Enterprise zones offer exemptions from property taxes for businesses that agree to invest in specific areas and commit to create and maintain a certain number of jobs. The Building Trades Council wants language that would require businesses to hire Oregon construction contractors to build the projects. Last session, SB 151 extended the sunset date for the enterprise zone program to June 30, 2013, but it doesn’t include language about local hiring.

“The construction phase isn’t even included in the calculation,” said Pat Smith, executive secretary of the Lane, Coos, Curry, Douglas Counties Building Trades Council. “Build it cheap. Build it any way you want; but once it’s open they’re required to pay a living wage, whatever that is. The construction industry should be included in the equation.”

Guest speaker Sen. Rick Metsger asked construction unions for their help in putting together a transportation funding package that would keep Oregon moving forward.

“It’s a critical time,” Metsger said. “If we fail to keep improving our transportation system, it will have a ripple effect in all corners of our state. Transportation fuels businesses and our economy. Investment in transportation is an investment in the health of our state.”

Chris Warner of the governor’s office told delegates that Gov. Ted Kulongoski is committed to working with stakeholders to develop a plan that meets the transportation needs of the state.

“Oregon is rapidly approaching gridlock,” he said. “A transportation package will be part of the 2009 session.”

Warner also told delegates the governor would work with labor “to find that balance” on local hire language for enterprise zones.

Mike Wood, director of the Oregon Occupational Safety and Health Administration (OR-OSHA), told delegates construction deaths are on track to reach double figures for the first time since 1997. Eight construction workers have died this year already. That’s up from an average of five to six annually.

Wood said the increase in fatalities “doesn’t mean the sky is falling,” or that more regulations are needed. “The truth is, rules aren’t followed,” he said.

The most recent death Aug. 16 was caused when a trench collapsed on a worker laying sewer pipe.
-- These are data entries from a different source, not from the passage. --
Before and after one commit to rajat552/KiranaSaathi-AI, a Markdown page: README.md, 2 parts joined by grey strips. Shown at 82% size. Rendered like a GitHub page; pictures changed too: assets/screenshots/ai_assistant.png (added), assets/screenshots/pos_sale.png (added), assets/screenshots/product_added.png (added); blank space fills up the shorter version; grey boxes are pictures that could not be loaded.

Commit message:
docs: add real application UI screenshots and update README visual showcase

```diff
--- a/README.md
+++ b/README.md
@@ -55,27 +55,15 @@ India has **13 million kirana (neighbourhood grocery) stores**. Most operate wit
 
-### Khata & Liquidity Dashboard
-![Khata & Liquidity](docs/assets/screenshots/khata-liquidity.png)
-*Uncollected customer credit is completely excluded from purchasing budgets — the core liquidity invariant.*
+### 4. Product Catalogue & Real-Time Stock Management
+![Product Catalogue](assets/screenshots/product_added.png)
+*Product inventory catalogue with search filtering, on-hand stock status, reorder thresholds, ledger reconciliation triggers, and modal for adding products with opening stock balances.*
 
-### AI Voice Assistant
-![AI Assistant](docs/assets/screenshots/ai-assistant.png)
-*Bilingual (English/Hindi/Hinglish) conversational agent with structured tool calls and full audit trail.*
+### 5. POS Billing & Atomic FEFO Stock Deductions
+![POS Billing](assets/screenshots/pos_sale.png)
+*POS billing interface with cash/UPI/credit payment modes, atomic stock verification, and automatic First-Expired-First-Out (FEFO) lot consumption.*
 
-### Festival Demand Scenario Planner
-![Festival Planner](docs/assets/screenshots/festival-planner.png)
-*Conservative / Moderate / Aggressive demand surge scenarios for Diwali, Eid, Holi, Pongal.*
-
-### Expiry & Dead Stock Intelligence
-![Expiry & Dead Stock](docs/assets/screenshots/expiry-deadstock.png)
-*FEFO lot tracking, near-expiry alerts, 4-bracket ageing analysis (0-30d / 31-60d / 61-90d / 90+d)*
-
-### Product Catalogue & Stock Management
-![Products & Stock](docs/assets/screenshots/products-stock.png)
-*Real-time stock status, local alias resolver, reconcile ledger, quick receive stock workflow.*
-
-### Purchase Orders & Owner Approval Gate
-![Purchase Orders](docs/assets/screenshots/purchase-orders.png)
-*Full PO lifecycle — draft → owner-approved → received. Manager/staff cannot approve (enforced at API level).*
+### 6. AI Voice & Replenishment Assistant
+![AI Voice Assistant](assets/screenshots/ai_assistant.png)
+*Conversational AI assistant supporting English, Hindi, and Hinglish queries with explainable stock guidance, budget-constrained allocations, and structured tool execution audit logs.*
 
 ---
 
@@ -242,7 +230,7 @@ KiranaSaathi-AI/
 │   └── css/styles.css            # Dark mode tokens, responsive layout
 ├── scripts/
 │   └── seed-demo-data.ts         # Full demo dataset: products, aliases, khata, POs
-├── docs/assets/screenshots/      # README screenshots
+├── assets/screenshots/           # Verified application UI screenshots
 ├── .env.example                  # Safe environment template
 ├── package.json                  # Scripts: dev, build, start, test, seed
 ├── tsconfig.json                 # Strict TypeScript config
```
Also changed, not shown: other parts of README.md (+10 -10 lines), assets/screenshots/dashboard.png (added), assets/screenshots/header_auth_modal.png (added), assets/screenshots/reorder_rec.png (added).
Not speaking specifically to this tragedy, Wood said that when shoring fails, “I can flat out tell you ... it sure as hell isn’t a freak accident. It’s something we know happens — and we damn well know how to prevent it.”

Wood emphasized that greater compliance of safety rules by contractors and workers would go a long way in saving lives and preventing injuries. “What kills people on construction sites, we know how to prevent,” he said.

Other speakers included Vicki Walker, who is running for secretary of state; and Ben Westlund, who likely will leave the Senate to run for state treasurer. Walker was actively campaigning, while Westlund said he would make an official announcement in mid-September.

“I’m made of pure grit,” Walker said, noting that if elected secretary of state she would focus more attention on the Audits Division. “I love getting the bad guys. Audits are right up my alley,” she said.

In general business, Clif Davis, the newly-elected business manager of Electrical Workers Local 48. was elected to the Executive Board of the Oregon State Building Trades Council.

The Council gave a $500 scholarship to Aurora VanGarde of Gresham. Aurora, the daughter of Richard VanGarde of Plumbers and Fitters Local 290, will attend Oregon State University.

A $750 scholarship funded by Ferguson Wellman Capital Management was presented to Brain Ratliff, the son of IBEW Local 48 member Chris Ratliff of Hood River. Brian is a sophomore at Oregon State.

Winners are selected by the governor based on an application and short essay.